» **Work instruction**:
Nothing in the records below should be altered when they are retyped.

» **Extracted records**:
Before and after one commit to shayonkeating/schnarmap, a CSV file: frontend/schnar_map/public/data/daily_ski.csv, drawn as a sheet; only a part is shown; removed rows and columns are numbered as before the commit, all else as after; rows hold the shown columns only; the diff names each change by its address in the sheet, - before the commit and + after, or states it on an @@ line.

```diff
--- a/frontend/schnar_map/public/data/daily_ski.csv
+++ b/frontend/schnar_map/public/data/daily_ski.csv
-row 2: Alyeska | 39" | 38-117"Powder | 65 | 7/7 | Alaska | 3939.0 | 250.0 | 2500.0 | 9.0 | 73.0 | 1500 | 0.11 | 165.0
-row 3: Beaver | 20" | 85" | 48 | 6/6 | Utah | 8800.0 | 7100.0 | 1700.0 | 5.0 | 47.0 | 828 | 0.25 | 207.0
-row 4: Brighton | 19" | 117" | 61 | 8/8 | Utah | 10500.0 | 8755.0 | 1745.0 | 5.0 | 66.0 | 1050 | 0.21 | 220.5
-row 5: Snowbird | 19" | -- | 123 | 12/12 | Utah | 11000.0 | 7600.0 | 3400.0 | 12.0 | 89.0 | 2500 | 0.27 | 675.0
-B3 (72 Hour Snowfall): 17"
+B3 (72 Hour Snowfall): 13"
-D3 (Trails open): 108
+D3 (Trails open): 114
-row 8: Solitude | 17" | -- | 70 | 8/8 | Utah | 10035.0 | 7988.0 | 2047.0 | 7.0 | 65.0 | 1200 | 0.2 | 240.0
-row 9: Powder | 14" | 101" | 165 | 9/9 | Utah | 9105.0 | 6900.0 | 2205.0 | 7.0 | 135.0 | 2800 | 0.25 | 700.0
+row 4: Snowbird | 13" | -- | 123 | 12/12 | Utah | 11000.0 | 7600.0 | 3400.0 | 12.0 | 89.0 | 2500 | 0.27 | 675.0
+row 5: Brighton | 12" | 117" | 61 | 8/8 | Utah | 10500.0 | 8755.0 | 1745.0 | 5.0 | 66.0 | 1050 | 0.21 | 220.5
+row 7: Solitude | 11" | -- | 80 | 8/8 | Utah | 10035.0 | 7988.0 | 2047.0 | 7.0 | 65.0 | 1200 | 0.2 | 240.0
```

» **Solution**:
Before and after one commit to shayonkeating/schnarmap, a CSV file: frontend/schnar_map/public/data/daily_ski.csv, drawn as a sheet; only a part is shown; removed rows and columns are numbered as before the commit, all else as after; rows hold the shown columns only; the diff names each change by its address in the sheet, - before the commit and + after, or states it on an @@ line.

```diff
--- a/frontend/schnar_map/public/data/daily_ski.csv
+++ b/frontend/schnar_map/public/data/daily_ski.csv
-row 2: Alyeska | 39" | 38-117"Powder | 65 | 7/7 | Alaska | 3939.0 | 250.0 | 2500.0 | 9.0 | 73.0 | 1500 | 0.11 | 165.0
-row 3: Beaver | 20" | 85" | 48 | 6/6 | Utah | 8800.0 | 7100.0 | 1700.0 | 5.0 | 47.0 | 828 | 0.25 | 207.0
-row 4: Brighton | 19" | 117" | 61 | 8/8 | Utah | 10500.0 | 8755.0 | 1745.0 | 5.0 | 66.0 | 1050 | 0.21 | 220.5
-row 5: Snowbird | 19" | -- | 123 | 12/12 | Utah | 11000.0 | 7600.0 | 3400.0 | 12.0 | 89.0 | 2500 | 0.27 | 675.0
-B3 (72 Hour Snowfall): 17"
+B3 (72 Hour Snowfall): 13"
-D3 (Trails open): 108
+D3 (Trails open): 114
-row 8: Solitude | 17" | -- | 70 | 8/8 | Utah | 10035.0 | 7988.0 | 2047.0 | 7.0 | 65.0 | 1200 | 0.2 | 240.0
-row 9: Powder | 14" | 101" | 165 | 9/9 | Utah | 9105.0 | 6900.0 | 2205.0 | 7.0 | 135.0 | 2800 | 0.25 | 700.0
+row 4: Snowbird | 13" | -- | 123 | 12/12 | Utah | 11000.0 | 7600.0 | 3400.0 | 12.0 | 89.0 | 2500 | 0.27 | 675.0
+row 5: Brighton | 12" | 117" | 61 | 8/8 | Utah | 10500.0 | 8755.0 | 1745.0 | 5.0 | 66.0 | 1050 | 0.21 | 220.5
+row 7: Solitude | 11" | -- | 80 | 8/8 | Utah | 10035.0 | 7988.0 | 2047.0 | 7.0 | 65.0 | 1200 | 0.2 | 240.0
```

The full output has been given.